Financial inclusion is a favourite mantra with governments these days, but for T. Vijay Kumar it’s much more than that. Kumar is the CEO of the Society for Elimination of Rural Poverty (SERP) in Andhra Pradesh, an autonomous society registered under the Societies Act to implement a World Bank-supported project, which has the state Chief Minister as the Chairperson.The programme was started in December 2006. In the first year of operations, it was implemented in 323 villages, with disbursements to the tune of Rs 174 crore. By end-March 2008 (by which time the second year would be completed), SERP intends to reach out to 3,000 villages, and disburse Rs 1,800 crore to some 3 lakh families (typically each village has about 100 to 120 families). As of February 2008, the society had reached out to 2,185 villages, and disbursed Rs 1,155 crore. “Our aim is to add 8,000 villages each year from next year (and disburse Rs 6,500 crore each year) to cover all villages in Andhra (around 27,000) in the next three years (that is by 2011). This will involve mobilising around Rs 20,000 crore from the banks for the SHGs under the total financial inclusion model. But how does this become sustainable? “It is simple economics.

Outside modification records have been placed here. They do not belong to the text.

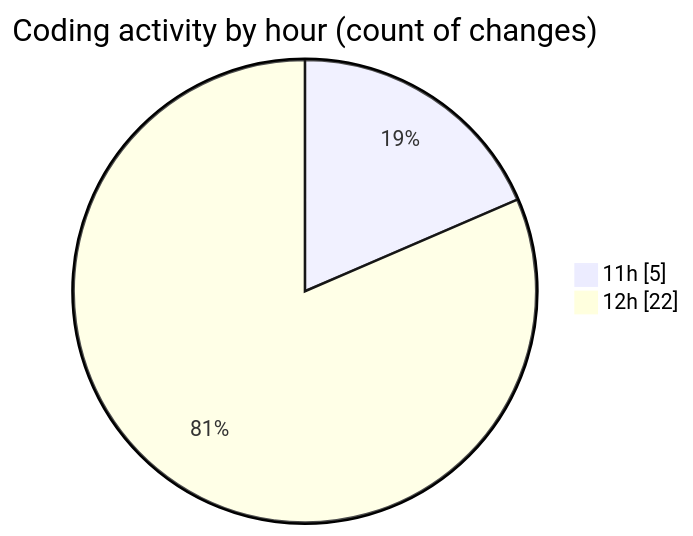
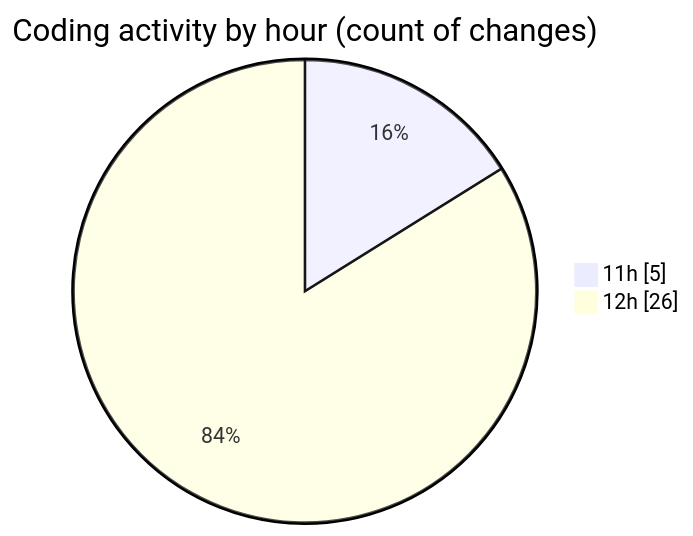
One commit to nxtqubesakshisongat/code-tracking changed the second of 2 diagrams in 2025-12-31/nxtqube_webapp/README.md. Above: the diagram before and after it, drawn with Mermaid. The commit also changed other lines of this file and 1 other file, not shown here.

````diff
--- a/2025-12-31/nxtqube_webapp/README.md
+++ b/2025-12-31/nxtqube_webapp/README.md
@@ -36,6 +36,6 @@
 ```mermaid
 pie showData
 title Coding activity by hour (count of changes)
 "11h" : 5
-"12h" : 22
+"12h" : 26
 ```
````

The person who was bleeding earlier paying annual interest rates of 60-100 per cent in urban areas and between 36 and 60 per cent in rural areas has got down to paying just 3 per cent per annum under the interest subsidy scheme of the state government in Andhra Pradesh,” says Kumar. This, he adds, not only helps him to pay back high-cost debt but also unleash entrepreneurial abilities.
In his recent Budget speech, Finance Minister P. Chidambaram said that banks will be encouraged to embrace the concept of total financial inclusion. Kumar points out that other states, including Tamil Nadu, Orissa and Bihar, are keen to follow the SERP model.
— E. Kumar Sharma